> **EXERCISE INSTRUCTIONS**
The records that follow are to be printed exactly, with no images.

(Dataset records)
• • • • •
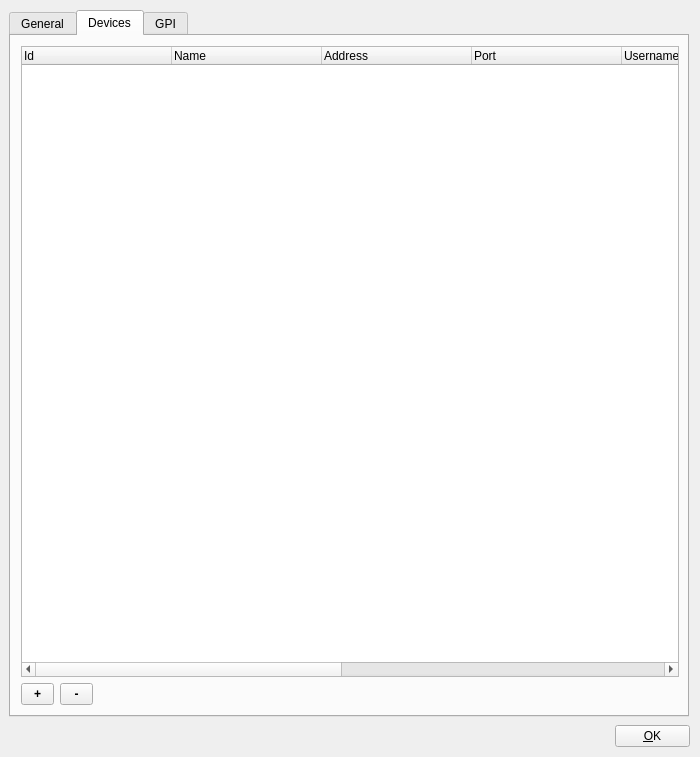
The window that trunk/Widgets/SettingsDialog.ui (cambell-prince/casparcg-client) describes before a commit, drawn with Qt 5.
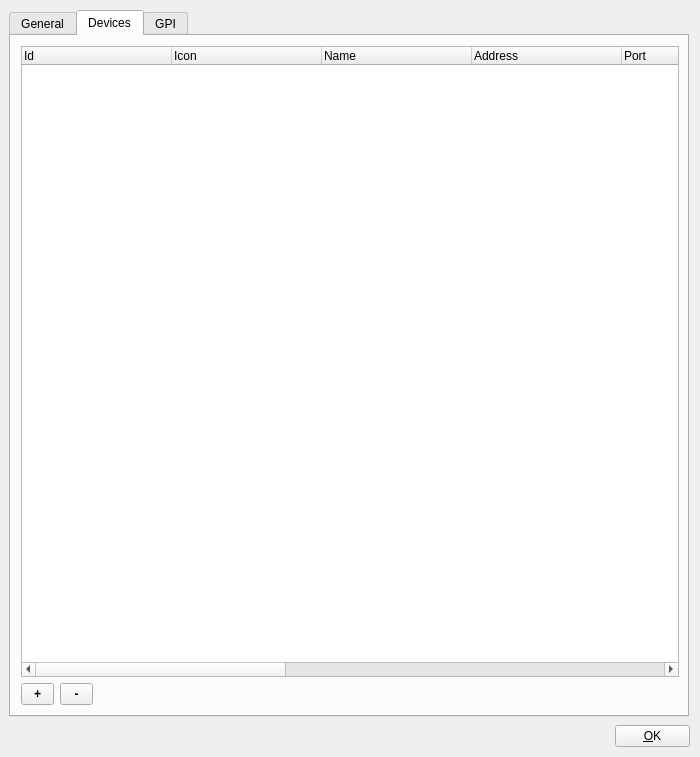
The same window after the commit. The open tabs and pages were chosen to show the change.

Patch:
```diff
--- a/trunk/Widgets/SettingsDialog.ui
+++ b/trunk/Widgets/SettingsDialog.ui
@@ -287,6 +287,11 @@
        <string>Id</string>
       </property>
      </column>
+     <column>
+      <property name="text">
+       <string>Icon</string>
+      </property>
+     </column>
      <column>
       <property name="text">
        <string>Name</string>
@@ -327,6 +332,11 @@
        <string>Shadow</string>
       </property>
      </column>
+     <column>
+      <property name="text">
+       <string>Channels</string>
+      </property>
+     </column>
     </widget>
     <widget class="QToolButton" name="toolButtonRemoveDevice">
      <property name="geometry">
```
• • • • •
> **RESPONSE TO THE TASK**
The window that trunk/Widgets/SettingsDialog.ui (cambell-prince/casparcg-client) describes before a commit, drawn with Qt 5.
The same window after the commit. The open tabs and pages were chosen to show the change.

Patch:
```diff
--- a/trunk/Widgets/SettingsDialog.ui
+++ b/trunk/Widgets/SettingsDialog.ui
@@ -287,6 +287,11 @@
        <string>Id</string>
       </property>
      </column>
+     <column>
+      <property name="text">
+       <string>Icon</string>
+      </property>
+     </column>
      <column>
       <property name="text">
        <string>Name</string>
@@ -327,6 +332,11 @@
        <string>Shadow</string>
       </property>
      </column>
+     <column>
+      <property name="text">
+       <string>Channels</string>
+      </property>
+     </column>
     </widget>
     <widget class="QToolButton" name="toolButtonRemoveDevice">
      <property name="geometry">
```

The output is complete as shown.